Tracks: 1—Mondestrunken; 2—Columbine; 3—Der Dandy; 4—Eine Blasse Wäscherin; 5—Valse de Chopin; 6—Madonna; 7—Der Tranke Mond; 8—Nacht; 9—Gebtet an Pierrot; 10—Raub; 11—Rote Messe; 12—Galgenleid; 13—Enthauptung; 14—Die Kruze; 15—Heimweh; 16—Gemeinehiet; 17—Parodie; 18—Der Mondfleck; 19—Serenade; 20—Heimfahrt; 21—O Alter Duft.
Tags: Atonal, Unlistenable
Composed: October 16, 1912
Arnold Schoenberg selected and set to music 21 of the 50 poems in the lyric cycle of the same name, written and published in 1884 by Belgian poet Albert Giraud. The work comes from Schoenberg’s “atonal” period and features a vocal part accompanied by a five-person ensemble — flute (doubling on piccolo), clarinet, violin, cello, and piano. The work is generally hailed as a masterwork of musical expressionism; Schoenberg stated that the greatest goal of the artist is “to express himself.” In the cycles, Pierrot — the archetypical white-faced clown known as “Punchinello” in Italian and “Punch” in English — is represented (in some fashion) by a seven-note motive most easily heard at the very beginning of the first selection, “Moondrunk.” The work is effectively subdivided into three seven-poem segments. In the first, Pierrot sings of love, sex, and religion; in the second, of violence, crime, and blasphemy; and in the third, of his return home, haunted by his past.
None of this explanation saves this work from sounding like crap.
I love and adore Professor Robert Greenberg who, through his 48-lecture course from The Teaching Company entitled How to Listen to and Understand Great Music, 3rd Edition, has taught me so very much about music in every respect. Truly, I cannot recommend this course highly enough. I have listened to it — all 48 of the 45-minute lectures — three times, as of the date that I post this review, and I’m likely to enjoy it all over again, and more than once. With this and other lectures by Greenberg (all of them magnificent), I haven’t wasted a single moment of the time spent driving to and from my various appointments. Through his tutelage, through his combination of knowledge, humor, and thorough explanation, I have come to understand music of the western classical tradition in ways that most cursory listeners simply don’t get, and for that reason, I will unabashedly recommend every single course that he has recorded for TTC. Without such guidance, I would not have the faintest idea how to understand this work. However, at the risk of getting a failing grade from the professor, understanding it doesn’t mean that I like it any better.
The last of Prof. Greenberg’s lectures in this series focuses on Schoenberg in general, and Pierrot Lunaire in particular. It includes a selection of samples, specifically the first, third, and twentieth tracks of this work. These are, we presume, the best of the bunch, in which case I’ve no desire whatsoever to listen to all of it. I sampled segments of the remaining 18 works (each of these works is short, ranging from as brief as 17 excruciating seconds to 2:23, on the recording that I chose); that will be quite sufficient, thank you, and please pass the brain bleach.

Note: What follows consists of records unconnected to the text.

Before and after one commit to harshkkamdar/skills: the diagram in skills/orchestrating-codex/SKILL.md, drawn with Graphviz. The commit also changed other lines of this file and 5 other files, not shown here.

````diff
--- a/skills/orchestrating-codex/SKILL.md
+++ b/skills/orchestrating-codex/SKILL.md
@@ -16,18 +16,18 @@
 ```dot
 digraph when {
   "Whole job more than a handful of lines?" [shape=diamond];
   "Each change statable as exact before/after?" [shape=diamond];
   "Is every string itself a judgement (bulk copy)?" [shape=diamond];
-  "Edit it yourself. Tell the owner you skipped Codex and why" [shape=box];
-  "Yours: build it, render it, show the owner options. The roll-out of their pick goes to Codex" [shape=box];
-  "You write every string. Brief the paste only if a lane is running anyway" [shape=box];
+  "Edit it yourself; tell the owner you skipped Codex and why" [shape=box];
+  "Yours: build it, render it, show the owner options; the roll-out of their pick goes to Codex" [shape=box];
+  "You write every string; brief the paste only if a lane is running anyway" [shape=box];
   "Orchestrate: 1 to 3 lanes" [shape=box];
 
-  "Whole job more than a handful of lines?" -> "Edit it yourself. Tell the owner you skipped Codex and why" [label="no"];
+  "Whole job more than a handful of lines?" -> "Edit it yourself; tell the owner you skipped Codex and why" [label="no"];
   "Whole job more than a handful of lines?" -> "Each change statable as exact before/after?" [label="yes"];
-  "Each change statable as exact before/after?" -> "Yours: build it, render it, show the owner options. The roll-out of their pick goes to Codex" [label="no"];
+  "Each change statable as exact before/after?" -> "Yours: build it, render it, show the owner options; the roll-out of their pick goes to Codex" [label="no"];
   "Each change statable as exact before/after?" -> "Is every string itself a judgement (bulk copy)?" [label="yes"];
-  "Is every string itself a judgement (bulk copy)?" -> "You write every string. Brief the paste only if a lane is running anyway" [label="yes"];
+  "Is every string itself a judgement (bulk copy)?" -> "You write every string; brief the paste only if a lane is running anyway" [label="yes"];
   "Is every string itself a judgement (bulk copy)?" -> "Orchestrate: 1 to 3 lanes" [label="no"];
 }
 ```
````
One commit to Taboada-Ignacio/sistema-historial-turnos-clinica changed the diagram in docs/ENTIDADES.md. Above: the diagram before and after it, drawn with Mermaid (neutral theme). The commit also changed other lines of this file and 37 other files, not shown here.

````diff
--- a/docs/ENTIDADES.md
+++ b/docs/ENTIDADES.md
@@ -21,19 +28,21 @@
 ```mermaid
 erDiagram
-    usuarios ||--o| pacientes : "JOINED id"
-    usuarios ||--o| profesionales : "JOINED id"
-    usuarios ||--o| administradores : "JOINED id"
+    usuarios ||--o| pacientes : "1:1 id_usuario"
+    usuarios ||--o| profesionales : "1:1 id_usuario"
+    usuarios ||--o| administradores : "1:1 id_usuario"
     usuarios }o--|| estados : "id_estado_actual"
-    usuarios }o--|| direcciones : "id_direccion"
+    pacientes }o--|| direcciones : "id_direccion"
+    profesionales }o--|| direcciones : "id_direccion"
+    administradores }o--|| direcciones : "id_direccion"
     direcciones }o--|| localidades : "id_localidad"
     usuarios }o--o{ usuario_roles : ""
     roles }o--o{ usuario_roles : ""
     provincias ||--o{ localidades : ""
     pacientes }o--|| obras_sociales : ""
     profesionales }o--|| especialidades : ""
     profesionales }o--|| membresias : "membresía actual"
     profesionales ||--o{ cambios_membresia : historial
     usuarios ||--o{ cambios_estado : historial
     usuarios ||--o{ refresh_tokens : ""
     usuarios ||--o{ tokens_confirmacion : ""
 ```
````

It is said that this work was commissioned by a woman who, by all accounts, had little talent as a vocalist; she had Schoenberg create this works as Sprechstimme (“speech voice”), a technique closer resembling speech than singing. The result is a ridiculous pastiche of shrieking non-singing and instruments not playing. I am shocked to discover that there is actually a score to this insanity, since it sounds like random bangs, squeaks, failed attempts to play any instrument properly, and a vocal line reminiscent of a feline being alternately raked over hot coals and drowned in an ice bath. Although I’ve no wish to torture a cat in such a manner, I suspect the poor beast would sound better than this. (A friend observed that the vocal line sounds like a series of sound-bites from a porn film trying to pretend that it’s a work of artistic erotica.)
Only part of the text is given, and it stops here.